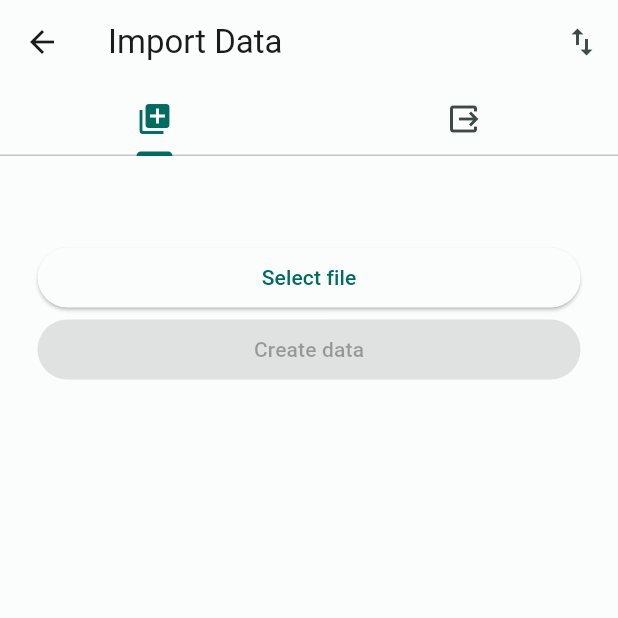
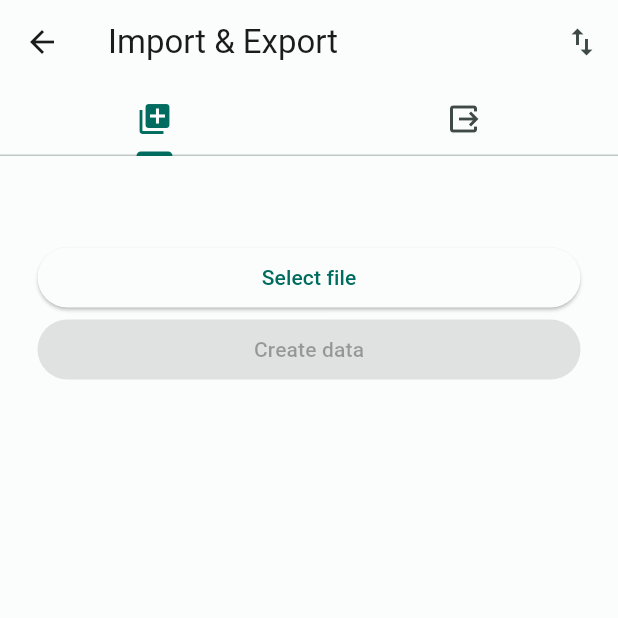
Before and after one commit to Niallfitzy1/FitTrack, a Flutter app: the MainScreen screen opened directly with empty values, after a tap on the "import export" icon, on a phone screen of 412 x 824 dp, the top half of it. Run offline on Flutter 3.47's test engine with Material 2 defaults, Android fonts, the light colour scheme and no system bars; our stand-ins replace csv, drift, dropdown_search, flutter_spinbox, rxdart, syncfusion_flutter_charts and 1 more; missing offline and left inert: pick_or_save; accounts and stored records are empty; generated files the repository leaves out were written again.

Commit message:
chore: updated appbar title

```diff
--- a/lib/app_router.dart
+++ b/lib/app_router.dart
@@ -81,7 +81,7 @@ class AppRouter {
         appBarTitle = 'Past Workouts';
         break;
       case RouteName.import:
-        appBarTitle = 'Import Data';
+        appBarTitle = 'Import & Export';
         builder = (BuildContext context) => const ImportExportPage();
         break;
       case RouteName.today:
```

+ + + +

PROBLEM TO WORK ON:
The records above are to be copied exactly, without their pictures.

RESPONSE BELOW:
Before and after one commit to Niallfitzy1/FitTrack, a Flutter app: the MainScreen screen opened directly with empty values, after a tap on the "import export" icon, on a phone screen of 412 x 824 dp, the top half of it. Run offline on Flutter 3.47's test engine with Material 2 defaults, Android fonts, the light colour scheme and no system bars; our stand-ins replace csv, drift, dropdown_search, flutter_spinbox, rxdart, syncfusion_flutter_charts and 1 more; missing offline and left inert: pick_or_save; accounts and stored records are empty; generated files the repository leaves out were written again.

Commit message:
chore: updated appbar title

```diff
--- a/lib/app_router.dart
+++ b/lib/app_router.dart
@@ -81,7 +81,7 @@ class AppRouter {
         appBarTitle = 'Past Workouts';
         break;
       case RouteName.import:
-        appBarTitle = 'Import Data';
+        appBarTitle = 'Import & Export';
         builder = (BuildContext context) => const ImportExportPage();
         break;
       case RouteName.today:
```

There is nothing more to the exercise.